#### WORK TASK
Could you filter the records below down to the lines that include the word "true"?

Structured diff data
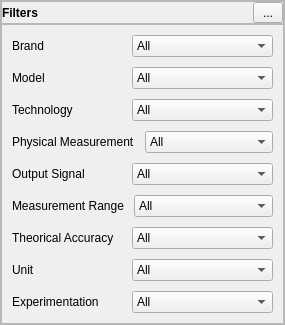
The window that src/RSFiltersManager.ui (stslu/rex) describes before a commit, drawn with Qt 5.
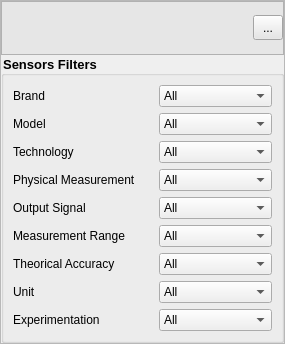
The same window after the commit.

```diff
--- a/src/RSFiltersManager.ui
+++ b/src/RSFiltersManager.ui
@@ -7,7 +7,7 @@
     <x>0</x>
     <y>0</y>
     <width>285</width>
-    <height>324</height>
+    <height>344</height>
    </rect>
   </property>
   <property name="maximumSize">
@@ -67,6 +67,9 @@
           <height>60</height>
          </size>
         </property>
+        <property name="styleSheet">
+         <string notr="true">background-color: rgb(230, 230, 230);</string>
+        </property>
         <property name="frameShape">
          <enum>QFrame::StyledPanel</enum>
         </property>
@@ -105,12 +108,17 @@
            </property>
            <property name="font">
             <font>
+             <pointsize>9</pointsize>
              <weight>75</weight>
+             <italic>true</italic>
              <bold>true</bold>
             </font>
            </property>
            <property name="text">
-            <string>Filters</string>
+            <string/>
+           </property>
+           <property name="alignment">
+            <set>Qt::AlignCenter</set>
            </property>
           </widget>
          </item>
@@ -131,54 +139,52 @@
        </widget>
       </item>
       <item row="1" column="0">
-       <widget class="QFrame" name="m_body">
+       <widget class="QGroupBox" name="m_body">
         <property name="maximumSize">
          <size>
           <width>16777215</width>
           <height>500</height>
          </size>
         </property>
-        <property name="frameShape">
-         <enum>QFrame::StyledPanel</enum>
+        <property name="styleSheet">
+         <string notr="true">QGroupBox {  font-weight: bold; font-size:10pt}
+QPushButton {  font-size: 9pt;}
+QLabel {  font-size: 9pt;}
+
+
+QPushButton{
+background-color: qlineargradient(x1: 0, y1: 0, x2: 0, y2: 1, stop: 0 white, stop: 1 grey);
+color: black;
+font-weight: bold;
+}</string>
         </property>
-        <property name="frameShadow">
-         <enum>QFrame::Raised</enum>
+        <property name="title">
+         <string>Sensors Filters</string>
+        </property>
+        <property name="flat">
+         <bool>true</bool>
         </property>
         <layout class="QGridLayout" name="gridLayout_3">
-         <property name="leftMargin">
-          <number>10</number>
-         </property>
-         <property name="topMargin">
-          <number>10</number>
-         </property>
-         <property name="rightMargin">
-          <number>10</number>
-         </property>
-         <property name="bottomMargin">
-          <number>10</number>
-         </property>
-         <property name="spacing">
-          <number>10</number>
-         </property>
          <item row="0" column="0">
-          <layout class="QHBoxLayout" name="horizontalLayout_13" stretch="0,1">
-           <property name="spacing">
-            <number>10</number>
-           </property>
-           <item>
             <widget class="QLabel" name="label_6">
              <property name="minimumSize">
               <size>
-               <width>110</width>
+             <width>140</width>
                <height>0</height>
               </size>
              </property>
+           <property name="maximumSize">
+            <size>
+             <width>110</width>
+             <height>16777215</height>
+            </size>
+           </property>
              <property name="text">
               <string>Brand</string>
              </property>
             </widget>
            </item>
-           <item>
+         <item row="0" column="1">
             <widget class="QComboBox" name="m_brandEdit">
              <item>
               <property name="text">
@@ -187,27 +193,54 @@
              </item>
             </widget>
            </item>
-          </layout>
+         <item row="1" column="0">
+          <widget class="QLabel" name="label_10">
+           <property name="minimumSize">
+            <size>
+             <width>140</width>
+             <height>0</height>
+            </size>
+           </property>
+           <property name="maximumSize">
+            <size>
+             <width>110</width>
+             <height>16777215</height>
+            </size>
+           </property>
+           <property name="text">
+            <string>Model</string>
+           </property>
+          </widget>
+         </item>
+         <item row="1" column="1">
+          <widget class="QComboBox" name="m_modelEdit">
+           <item>
+            <property name="text">
+             <string>All</string>
+            </property>
+           </item>
+          </widget>
          </item>
          <item row="2" column="0">
-          <layout class="QHBoxLayout" name="horizontalLayout_18" stretch="0,1">
-           <property name="spacing">
-            <number>10</number>
-           </property>
-           <item>
             <widget class="QLabel" name="label_11">
              <property name="minimumSize">
               <size>
-               <width>110</width>
+             <width>140</width>
                <height>0</height>
               </size>
              </property>
+           <property name="maximumSize">
+            <size>
+             <width>110</width>
+             <height>16777215</height>
+            </size>
+           </property>
              <property name="text">
               <string>Technology</string>
              </property>
             </widget>
            </item>
-           <item>
+         <item row="2" column="1">
             <widget class="QComboBox" name="m_technologyEdit">
              <item>
               <property name="text">
@@ -216,85 +249,26 @@
              </item>
             </widget>
            </item>
-          </layout>
-         </item>
-         <item row="1" column="0">
-          <layout class="QHBoxLayout" name="horizontalLayout_17" stretch="0,1">
-           <property name="spacing">
-            <number>10</number>
-           </property>
-           <item>
-            <widget class="QLabel" name="label_10">
-             <property name="minimumSize">
-              <size>
-               <width>110</width>
-               <height>0</height>
-              </size>
-             </property>
-             <property name="text">
-              <string>Model</string>
-             </property>
-            </widget>
-           </item>
-           <item>
-            <widget class="QComboBox" name="m_modelEdit">
-             <item>
-              <property name="text">
-               <string>All</string>
-              </property>
-             </item>
-            </widget>
-           </item>
-          </layout>
-         </item>
-         <item row="8" column="0">
-          <layout class="QHBoxLayout" name="horizontalLayout_23" stretch="0,1">
-           <property name="spacing">
-            <number>10</number>
-           </property>
-           <item>
-            <widget class="QLabel" name="label_16">
-             <property name="minimumSize">
-              <size>
-               <width>110</width>
-               <height>0</height>
-              </size>
-             </property>
-             <property name="text">
-              <string>Experimentation</string>
-             </property>
-            </widget>
-           </item>
-           <item>
-            <widget class="QComboBox" name="m_experimentationEdit">
-             <item>
-              <property name="text">
-               <string>All</string>
-              </property>
-             </item>
-            </widget>
-           </item>
-          </layout>
-         </item>
          <item row="3" column="0">
-          <layout class="QHBoxLayout" name="horizontalLayout_19" stretch="0,1">
-           <property name="spacing">
-            <number>10</number>
-           </property>
-           <item>
             <widget class="QLabel" name="label_12">
              <property name="minimumSize">
               <size>
-               <width>110</width>
+             <width>140</width>
                <height>0</height>
               </size>
              </property>
+           <property name="maximumSize">
+            <size>
+             <width>110</width>
+             <height>16777215</height>
+            </size>
+           </property>
              <property name="text">
               <string>Physical Measurement</string>
              </property>
             </widget>
            </item>
-           <item>
+         <item row="3" column="1">
             <widget class="QComboBox" name="m_physicalMeasurementEdit">
              <item>
               <property name="text">
@@ -303,27 +277,26 @@
              </item>
             </widget>
            </item>
-          </layout>
-         </item>
          <item row="4" column="0">
-          <layout class="QHBoxLayout" name="horizontalLayout_14" stretch="0,1">
-           <property name="spacing">
-            <number>10</number>
-           </property>
-           <item>
             <widget class="QLabel" name="label_7">
              <property name="minimumSize">
               <size>
-               <width>110</width>
+             <width>140</width>
                <height>0</height>
               </size>
              </property>
+           <property name="maximumSize">
+            <size>
+             <width>110</width>
+             <height>16777215</height>
+            </size>
+           </property>
              <property name="text">
               <string>Output Signal</string>
              </property>
             </widget>
            </item>
-           <item>
+         <item row="4" column="1">
             <widget class="QComboBox" name="m_outputSignalEdit">
              <item>
               <property name="text">
@@ -332,27 +305,26 @@
              </item>
             </widget>
            </item>
-          </layout>
-         </item>
          <item row="5" column="0">
-          <layout class="QHBoxLayout" name="horizontalLayout_15" stretch="0,1">
-           <property name="spacing">
-            <number>10</number>
-           </property>
-           <item>
             <widget class="QLabel" name="label_8">
              <property name="minimumSize">
               <size>
-               <width>110</width>
+             <width>140</width>
                <height>0</height>
               </size>
              </property>
+           <property name="maximumSize">
+            <size>
+             <width>110</width>
+             <height>16777215</height>
+            </size>
+           </property>
              <property name="text">
               <string>Measurement Range</string>
              </property>
             </widget>
            </item>
-           <item>
+         <item row="5" column="1">
             <widget class="QComboBox" name="m_measurementRangeEdit">
              <item>
               <property name="text">
@@ -361,27 +333,26 @@
              </item>
             </widget>
            </item>
-          </layout>
-         </item>
          <item row="6" column="0">
-          <layout class="QHBoxLayout" name="horizontalLayout_20" stretch="0,1">
-           <property name="spacing">
-            <number>10</number>
-           </property>
-           <item>
             <widget class="QLabel" name="label_13">
              <property name="minimumSize">
               <size>
-               <width>110</width>
+             <width>140</width>
                <height>0</height>
               </size>
              </property>
+           <property name="maximumSize">
+            <size>
+             <width>110</width>
+             <height>16777215</height>
+            </size>
+           </property>
              <property name="text">
               <string>Theorical Accuracy</string>
              </property>
             </widget>
            </item>
-           <item>
+         <item row="6" column="1">
             <widget class="QComboBox" name="m_theoricalAccuracyEdit">
              <item>
               <property name="text">
@@ -390,27 +361,26 @@
              </item>
             </widget>
            </item>
-          </layout>
-         </item>
          <item row="7" column="0">
-          <layout class="QHBoxLayout" name="horizontalLayout_22" stretch="0,1">
-           <property name="spacing">
-            <number>10</number>
-           </property>
-           <item>
             <widget class="QLabel" name="label_15">
              <property name="minimumSize">
               <size>
-               <width>110</width>
+             <width>140</width>
                <height>0</height>
               </size>
              </property>
+           <property name="maximumSize">
+            <size>
+             <width>110</width>
+             <height>16777215</height>
+            </size>
+           </property>
              <property name="text">
               <string>Unit</string>
              </property>
             </widget>
            </item>
-           <item>
+         <item row="7" column="1">
             <widget class="QComboBox" name="m_unitEdit">
              <item>
               <property name="text">
@@ -419,7 +389,33 @@
              </item>
             </widget>
            </item>
-          </layout>
+         <item row="8" column="0">
+          <widget class="QLabel" name="label_16">
+           <property name="minimumSize">
+            <size>
+             <width>140</width>
+             <height>0</height>
+            </size>
+           </property>
+           <property name="maximumSize">
+            <size>
+             <width>110</width>
+             <height>16777215</height>
+            </size>
+           </property>
+           <property name="text">
+            <string>Experimentation</string>
+           </property>
+          </widget>
+         </item>
+         <item row="8" column="1">
+          <widget class="QComboBox" name="m_experimentationEdit">
+           <item>
+            <property name="text">
+             <string>All</string>
+            </property>
+           </item>
+          </widget>
          </item>
         </layout>
        </widget>
```
Lines whose indentation alone changed are shown as unchanged.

#### SOLUTION FOR THIS PROBLEM
+         <string notr="true">background-color: rgb(230, 230, 230);</string>
+             <italic>true</italic>
              <bold>true</bold>
+         <string notr="true">QGroupBox {  font-weight: bold; font-size:10pt}
+         <bool>true</bool>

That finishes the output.